Anna Brady plans to travel to Dublin, Ireland to propose marriage to her boyfriend Jeremy on Leap Day, because, according to Irish tradition, a man who receives a marriage proposal on a leap day must accept it.
Are all relationships based on lies? Jake Bianski runs a fish market in north Boston, surrounded by Italians. For years, he's carried a torch for Isabella, an ex-girlfriend now married with three children and no interest in Jake. Yet, he tells everyone she's his girlfriend, including Marisa, a veterinarian his employees set him up with at the Italian singles club. She's interested in him until he tells her about his girlfriend, then he's persistent in asking her to be his friend. As the friendship bumps along, Jake realizes that reality may be better than fantasy, but what if Isabella changes her mind about Jake, and what if it comes out that Marisa, like Jake, isn't Italian? Written by
There are a couple of flaws with this film. It feel slightly untidy and rough around the edges. It obviously lacked funding and was clearly targeted at the Sat night American market. It lacks the strong script of an independent film, but also the big budget for a good cinematographer, or at least a screenwriter to tie up the loose ends.

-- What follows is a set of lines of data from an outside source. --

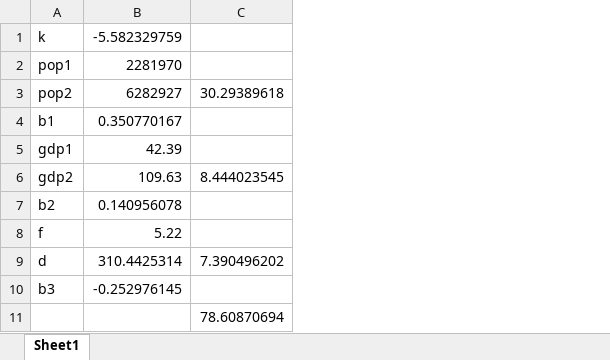
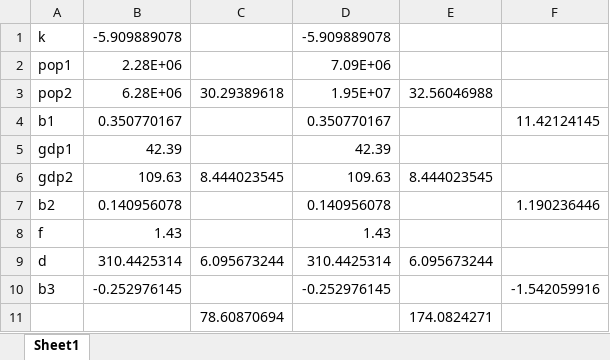
Before and after one commit to alecpietersz/Airline-Planning-Project, an Excel workbook: LSDemandTest.xlsx, sheet Sheet1, drawn as a sheet; values as stored, in another font and other column widths than the file's, no borders; the diff names each change by its address in the sheet, - before the commit and + after, or states it on an @@ line.

```diff
--- a/LSDemandTest.xlsx (sheet Sheet1)
+++ b/LSDemandTest.xlsx (sheet Sheet1)
+column D, rows 1-10: -5.909889078 | 7.09E+06 | 1.95E+07 | 0.350770167 | 42.39 | 109.63 | 0.140956078 | 1.43 | 310.4425314 | -0.252976145
+column E, rows 3-11: 32.56046988 |  |  | 8.444023545 |  |  | 6.095673244 |  | 174.0824271
+column F, rows 4-10: 11.42124145 |  |  | 1.190236446 |  |  | -1.542059916
-B1: -5.582329759
+B1: -5.909889078
-B2: 2281970
+B2: 2.28E+06
-B3: 6282927
+B3: 6.28E+06
-B8: 5.22
+B8: 1.43
-C9: 7.390496202
+C9: 6.095673244
```
Also changed, not shown: 2 other files.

I was expecting two distinctive things from this film - stereotypical Italians and one dimensional characters, orbiting the main cast and providing us with some ethnicity based comedy. At one point we see a man in a white vest shouting from a window!!! The second aspect of the film I was expecting was two lovable main characters. Unfortunately Cerina Vincent failed to soften at any point during the film. I understand this is how her character is written, but any characteristic which would endear her to the audience failed to materialise, even towards the end of the film. Jay Jablonski put in a surprisingly good performance as a rude, childish but ultimately likable stalker. He just about managed to rescue his character despite the poor script. Unfortunately his character lacked emotional consistency and therefore came across as slightly mentally ill, perhaps with a touch of schizophrenia.
If you like hearing Italian dialogue in a film, (which was all very authentic, apart from the two old people), then go see Everybody Wants to Be Italian, but there isn't much else holding it together.
2 of 6 people found this review helpful.
Was this review helpful to you?